Japan's Beauty Business
Japanese Women Are Big Consumer of Beauty Goods
Japanese women are well-known to have perhaps the most excessive relationship with beauty items. According to different studies they are the world’s per capita largest spenders on beauty goods. They carry more items in their bags and purses than any other woman. Their routines are the most complex. It is always changing. The dynamism of the beauty world fuels a cycle of constant reinvention.
In one exercise we looked at the macro changes happening in Japanese women’s lives over the last 50 years in parallel with changing attitudes to beauty. What is not surprising is that beauty reflects the times. You can see that as women’s lives and social conditions changed so did the beauty styles and attitudes. Maybe it is no coincidence but around 2003 we started to see in magazines and websites a greater trend for women to be photographed more boldly staring, almost challenging the camera. This was a trend common in the West, but new in Japan. Perhaps no coincidence that around the middle of the last decade we saw that for the first time the majority of female new graduates were starting their first real jobs with an immediate female supervisor. A moment in the changing attitudes of women is reflecting, at least for younger women with more confidence in their future. That also matches the other trends that have led to the “carnivorous woman,” a trend of recent years. Women are less reliant on marriage, they are feeling that they can be more selective in what type of man they will settle down with.
The reaction to social events continues. We found that after the unfortunate events of 3/11 that women in Japan felt it was their civic duty to maintain their beauty routines and to literally put on “a bright face” using cosmetics to help “cheer the nation on.”
Being Beautiful Is Important: Why?

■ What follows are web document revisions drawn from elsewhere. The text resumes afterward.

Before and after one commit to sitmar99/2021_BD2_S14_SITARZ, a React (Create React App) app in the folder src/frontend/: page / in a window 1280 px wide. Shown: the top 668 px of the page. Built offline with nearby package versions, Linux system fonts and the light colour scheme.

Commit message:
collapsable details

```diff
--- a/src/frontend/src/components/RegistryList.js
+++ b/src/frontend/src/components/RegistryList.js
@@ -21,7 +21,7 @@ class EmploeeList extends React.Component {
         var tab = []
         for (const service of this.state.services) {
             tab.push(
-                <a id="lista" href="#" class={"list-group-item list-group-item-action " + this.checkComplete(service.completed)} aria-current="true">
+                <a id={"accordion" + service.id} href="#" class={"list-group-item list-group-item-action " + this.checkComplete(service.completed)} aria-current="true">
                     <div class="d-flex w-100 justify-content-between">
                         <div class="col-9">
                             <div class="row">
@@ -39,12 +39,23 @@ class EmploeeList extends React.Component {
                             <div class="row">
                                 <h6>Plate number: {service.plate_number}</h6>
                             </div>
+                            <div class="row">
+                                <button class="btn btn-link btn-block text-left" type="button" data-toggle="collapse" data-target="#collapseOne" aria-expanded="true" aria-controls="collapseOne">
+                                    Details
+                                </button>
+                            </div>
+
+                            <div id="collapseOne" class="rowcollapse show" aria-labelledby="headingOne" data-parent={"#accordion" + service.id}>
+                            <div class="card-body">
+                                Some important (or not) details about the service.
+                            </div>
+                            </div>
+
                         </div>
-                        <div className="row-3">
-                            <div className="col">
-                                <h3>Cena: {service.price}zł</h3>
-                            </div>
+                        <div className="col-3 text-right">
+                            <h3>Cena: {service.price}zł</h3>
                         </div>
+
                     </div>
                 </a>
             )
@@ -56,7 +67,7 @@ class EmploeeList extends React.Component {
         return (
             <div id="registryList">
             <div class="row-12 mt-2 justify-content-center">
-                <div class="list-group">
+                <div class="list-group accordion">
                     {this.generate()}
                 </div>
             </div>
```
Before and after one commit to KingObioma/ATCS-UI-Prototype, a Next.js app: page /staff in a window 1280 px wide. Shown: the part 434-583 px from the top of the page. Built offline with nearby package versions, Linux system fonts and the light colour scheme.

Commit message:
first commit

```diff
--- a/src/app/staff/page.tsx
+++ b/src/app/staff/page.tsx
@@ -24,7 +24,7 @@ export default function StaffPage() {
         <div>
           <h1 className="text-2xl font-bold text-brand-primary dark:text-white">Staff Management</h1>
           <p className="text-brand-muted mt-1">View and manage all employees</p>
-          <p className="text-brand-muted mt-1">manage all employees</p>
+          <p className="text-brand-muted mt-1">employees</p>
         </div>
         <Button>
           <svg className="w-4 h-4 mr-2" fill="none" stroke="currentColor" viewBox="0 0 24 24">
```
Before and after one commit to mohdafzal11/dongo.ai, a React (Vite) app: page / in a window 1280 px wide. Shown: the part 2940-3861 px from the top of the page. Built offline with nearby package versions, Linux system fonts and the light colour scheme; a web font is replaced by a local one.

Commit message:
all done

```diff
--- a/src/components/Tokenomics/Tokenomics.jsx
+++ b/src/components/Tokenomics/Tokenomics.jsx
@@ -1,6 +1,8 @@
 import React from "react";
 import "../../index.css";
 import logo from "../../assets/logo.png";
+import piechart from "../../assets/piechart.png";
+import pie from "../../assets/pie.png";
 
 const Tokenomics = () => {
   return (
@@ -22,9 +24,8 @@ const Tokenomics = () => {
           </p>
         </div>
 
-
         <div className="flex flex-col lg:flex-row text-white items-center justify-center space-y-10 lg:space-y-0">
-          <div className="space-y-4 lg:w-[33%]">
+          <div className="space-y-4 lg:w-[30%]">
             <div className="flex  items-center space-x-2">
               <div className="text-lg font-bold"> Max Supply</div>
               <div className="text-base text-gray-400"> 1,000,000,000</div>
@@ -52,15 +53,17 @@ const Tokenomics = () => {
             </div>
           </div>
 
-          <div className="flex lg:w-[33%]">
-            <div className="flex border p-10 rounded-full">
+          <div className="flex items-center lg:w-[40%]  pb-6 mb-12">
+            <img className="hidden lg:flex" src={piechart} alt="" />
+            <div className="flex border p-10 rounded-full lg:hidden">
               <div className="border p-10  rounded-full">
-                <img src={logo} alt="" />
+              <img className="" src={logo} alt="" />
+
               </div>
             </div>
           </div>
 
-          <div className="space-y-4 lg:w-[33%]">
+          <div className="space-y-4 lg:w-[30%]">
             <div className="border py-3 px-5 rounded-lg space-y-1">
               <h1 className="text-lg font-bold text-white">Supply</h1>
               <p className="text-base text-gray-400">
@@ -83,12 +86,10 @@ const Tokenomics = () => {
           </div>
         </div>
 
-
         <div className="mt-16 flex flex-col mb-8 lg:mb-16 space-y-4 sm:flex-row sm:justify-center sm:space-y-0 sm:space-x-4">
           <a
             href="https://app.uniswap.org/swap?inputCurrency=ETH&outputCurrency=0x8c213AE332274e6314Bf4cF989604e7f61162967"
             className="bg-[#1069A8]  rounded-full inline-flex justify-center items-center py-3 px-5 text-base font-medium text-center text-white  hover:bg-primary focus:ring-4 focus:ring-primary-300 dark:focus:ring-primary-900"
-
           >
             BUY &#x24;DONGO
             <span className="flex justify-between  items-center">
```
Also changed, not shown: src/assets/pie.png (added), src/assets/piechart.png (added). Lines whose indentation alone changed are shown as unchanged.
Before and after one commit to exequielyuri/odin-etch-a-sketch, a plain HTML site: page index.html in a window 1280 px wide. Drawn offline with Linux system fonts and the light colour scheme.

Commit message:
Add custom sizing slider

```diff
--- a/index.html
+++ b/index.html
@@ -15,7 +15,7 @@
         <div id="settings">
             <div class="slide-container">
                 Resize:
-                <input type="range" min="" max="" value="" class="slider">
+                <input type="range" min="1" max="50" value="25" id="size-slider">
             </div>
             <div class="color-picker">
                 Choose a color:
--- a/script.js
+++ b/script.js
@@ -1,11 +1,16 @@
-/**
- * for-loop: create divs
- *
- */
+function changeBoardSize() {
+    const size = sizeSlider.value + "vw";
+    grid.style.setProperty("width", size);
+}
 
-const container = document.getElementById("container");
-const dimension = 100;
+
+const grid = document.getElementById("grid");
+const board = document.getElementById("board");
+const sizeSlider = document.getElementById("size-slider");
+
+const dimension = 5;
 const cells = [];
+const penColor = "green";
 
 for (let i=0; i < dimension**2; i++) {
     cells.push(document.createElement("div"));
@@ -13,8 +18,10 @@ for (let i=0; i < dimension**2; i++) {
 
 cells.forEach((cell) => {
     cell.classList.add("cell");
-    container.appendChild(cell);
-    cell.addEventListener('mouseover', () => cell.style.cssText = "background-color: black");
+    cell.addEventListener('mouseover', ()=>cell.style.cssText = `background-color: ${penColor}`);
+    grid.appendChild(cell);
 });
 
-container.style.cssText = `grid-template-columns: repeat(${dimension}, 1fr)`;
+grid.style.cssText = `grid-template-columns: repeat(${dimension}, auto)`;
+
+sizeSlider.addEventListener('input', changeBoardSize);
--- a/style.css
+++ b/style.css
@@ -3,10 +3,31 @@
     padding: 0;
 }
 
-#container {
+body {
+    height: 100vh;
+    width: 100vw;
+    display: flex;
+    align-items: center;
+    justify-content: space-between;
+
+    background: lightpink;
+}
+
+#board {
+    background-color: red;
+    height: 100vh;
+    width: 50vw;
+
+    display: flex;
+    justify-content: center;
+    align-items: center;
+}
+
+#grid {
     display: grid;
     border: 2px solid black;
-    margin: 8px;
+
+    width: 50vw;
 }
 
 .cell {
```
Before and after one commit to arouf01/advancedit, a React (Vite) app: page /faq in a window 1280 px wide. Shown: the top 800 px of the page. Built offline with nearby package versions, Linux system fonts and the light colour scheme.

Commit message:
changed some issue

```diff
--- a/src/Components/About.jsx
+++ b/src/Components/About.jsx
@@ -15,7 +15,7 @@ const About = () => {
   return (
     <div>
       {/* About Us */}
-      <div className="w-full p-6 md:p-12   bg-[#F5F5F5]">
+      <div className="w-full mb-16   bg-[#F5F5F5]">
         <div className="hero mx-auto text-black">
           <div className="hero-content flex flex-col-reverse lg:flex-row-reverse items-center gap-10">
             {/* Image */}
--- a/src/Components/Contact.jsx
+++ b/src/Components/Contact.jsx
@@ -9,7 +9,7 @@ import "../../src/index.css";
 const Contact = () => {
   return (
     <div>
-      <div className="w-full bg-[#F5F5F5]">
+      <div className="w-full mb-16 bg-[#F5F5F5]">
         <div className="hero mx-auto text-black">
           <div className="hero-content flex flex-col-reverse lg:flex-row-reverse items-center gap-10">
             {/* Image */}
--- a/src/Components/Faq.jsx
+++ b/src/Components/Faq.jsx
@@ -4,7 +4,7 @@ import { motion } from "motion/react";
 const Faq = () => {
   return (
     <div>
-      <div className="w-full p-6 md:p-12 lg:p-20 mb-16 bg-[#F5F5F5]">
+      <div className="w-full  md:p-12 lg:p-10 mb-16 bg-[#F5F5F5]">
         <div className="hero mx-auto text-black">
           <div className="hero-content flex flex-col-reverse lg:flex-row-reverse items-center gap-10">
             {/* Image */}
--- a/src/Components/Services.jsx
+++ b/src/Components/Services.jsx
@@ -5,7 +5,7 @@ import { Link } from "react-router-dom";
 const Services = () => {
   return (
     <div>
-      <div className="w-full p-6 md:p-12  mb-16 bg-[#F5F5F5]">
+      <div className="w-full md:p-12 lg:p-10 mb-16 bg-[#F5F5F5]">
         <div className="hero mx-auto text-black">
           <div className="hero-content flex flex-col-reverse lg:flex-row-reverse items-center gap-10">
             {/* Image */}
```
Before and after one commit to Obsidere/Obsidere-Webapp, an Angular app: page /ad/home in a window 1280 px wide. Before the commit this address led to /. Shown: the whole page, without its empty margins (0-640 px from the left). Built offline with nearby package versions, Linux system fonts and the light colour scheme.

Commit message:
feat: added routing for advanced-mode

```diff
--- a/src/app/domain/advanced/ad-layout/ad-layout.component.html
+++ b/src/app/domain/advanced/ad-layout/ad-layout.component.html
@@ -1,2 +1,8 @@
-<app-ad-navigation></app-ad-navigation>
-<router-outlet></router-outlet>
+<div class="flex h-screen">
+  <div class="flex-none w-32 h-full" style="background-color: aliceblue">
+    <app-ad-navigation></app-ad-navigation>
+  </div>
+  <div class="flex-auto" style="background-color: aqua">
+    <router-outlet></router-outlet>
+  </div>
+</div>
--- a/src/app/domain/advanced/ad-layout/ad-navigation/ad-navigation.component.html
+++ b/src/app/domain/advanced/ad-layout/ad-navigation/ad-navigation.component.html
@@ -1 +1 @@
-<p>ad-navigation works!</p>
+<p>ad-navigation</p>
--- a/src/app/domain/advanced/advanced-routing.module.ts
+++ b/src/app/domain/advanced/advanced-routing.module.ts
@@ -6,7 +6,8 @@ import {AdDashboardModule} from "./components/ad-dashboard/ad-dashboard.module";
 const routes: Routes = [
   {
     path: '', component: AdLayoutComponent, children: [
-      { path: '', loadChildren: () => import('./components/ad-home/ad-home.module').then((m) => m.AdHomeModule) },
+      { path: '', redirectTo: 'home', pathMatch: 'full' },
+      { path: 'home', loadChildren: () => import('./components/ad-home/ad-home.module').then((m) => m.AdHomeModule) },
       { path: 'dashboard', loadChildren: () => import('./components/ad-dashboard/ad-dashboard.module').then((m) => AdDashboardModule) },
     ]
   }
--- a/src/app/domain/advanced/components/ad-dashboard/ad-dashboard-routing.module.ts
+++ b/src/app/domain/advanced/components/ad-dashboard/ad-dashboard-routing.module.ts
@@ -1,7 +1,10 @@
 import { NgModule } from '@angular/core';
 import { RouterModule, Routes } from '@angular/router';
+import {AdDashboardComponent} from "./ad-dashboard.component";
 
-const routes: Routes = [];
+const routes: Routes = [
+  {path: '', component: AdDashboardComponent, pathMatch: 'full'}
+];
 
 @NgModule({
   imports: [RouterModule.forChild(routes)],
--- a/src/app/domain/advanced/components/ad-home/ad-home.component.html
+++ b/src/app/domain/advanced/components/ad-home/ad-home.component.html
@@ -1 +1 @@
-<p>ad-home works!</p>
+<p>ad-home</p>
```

Having said that in general Japanese women are very clear that beauty is not about competing with each other, they do not see beauty as a means of attracting a partner as much as a means of fulfilling their inner self and being recognized by her friends in having achieved a look that they appreciate. When we ask why it is important, we constantly hear comments like:
“Being beautiful is important for myself, because it keeps me motivated.”
“Of course I am happy when men complement me but I don’t think they understand what points are good in reality. I am much happier when I hear a women commenting on my beauty.”
Of course globally there has been an explosion in consumer knowledge. In Japan the multitude of sources mean that women are simply not just well-educated, but they are constantly talking of “right-for-me” choice decisions that involve a constant movement between niche and mainstream brands to get a perfect balance. They use on-line sites like @cosme to get a constant monitor on peer reviews, price and competitor options. They are more likely to seek out specialist care. For example the choice between “right-for-me” hair salons and those of famous stylists is a matter of intense study. With a growing number of extreme specialized salons, perhaps known for having a trademark curl, or a single unique shade of hair color, the decision becomes one of digging into what might seem minute proportions.
Feeling beautiful Is More Important than looking beautiful
Of course when asked “Is it more important if you look beautiful or feel beautiful?” most women will say their own judgment of what feels right matters the most. However traditional sources of information also remain important. The 72% of women around the world say they know more about beauty than their mother. Of course this varies. In many markets mothers are still seen as one of the key sources of guidance. But this is far more likely to be the case in mature markets like the U.S.A. or Japan than developing countries like China where a generation experience is too wide to be valuable.
The whole beauty eco system is worth investing in. The 67% of women believe that being beautiful helps you get what you want in life. The 66% believe if you are beautiful it’s easier to be happy. Or as one 36-year-old Japanese woman told us “looking beautiful makes me want to seize the day!” The vast array of tools is as much a way of keeping “my look constantly updated and fresh throughout the day” as one 34-year-old told us. Today updating on the run is being helped by a vast array of electronic gadgets as the technology companies of Japan have decided to get more of a share of the beauty market. The launch of products like the Pocket Dolz purse size electric toothbrush or the imiy Mobile Beauty Stick facial treatment have been huge successes.
But for all this added work and study, the biggest trend in Japan and globally is beauty which looks effortless. In the Philippines it is known as “putting the effort into effortless,” in France it’s about looking “naturally perfect.” This trend really kicked off from Japan in recent years with the “suppin” look, a desire to use cosmetics and personal care products in order to achieve what you might call a look of heightened naturalness.
Checking Their Favorite Artist Not What They Promote
Naturally McCann Worldgroup’s “Truth About Beauty” study looked at the role that celebrities play in beauty promotion and we found that women are very realistic about how celebrities are used in advertising. Globally only 44% believe that a celebrity actually uses the products they promote. In a market like Japan that number is much lower as women long ago realized that celebrities are used to highlight characteristics they may share with the brand rather than carry a promise of actual use. Of course using the celebrity in the right way is what matters. Preferably they want to see a genuine connection between the brand and celebrity. As one 20- year-old Japanese woman told us “I check my favorite artist Yuna Ito’s blog and she talks about the skincare products she is using and I want to use it.”
The real truth about beauty is that the Japanese women represent the cutting edge of the global experience: highly educated, searching for their own style, wanting to highlight their own best features.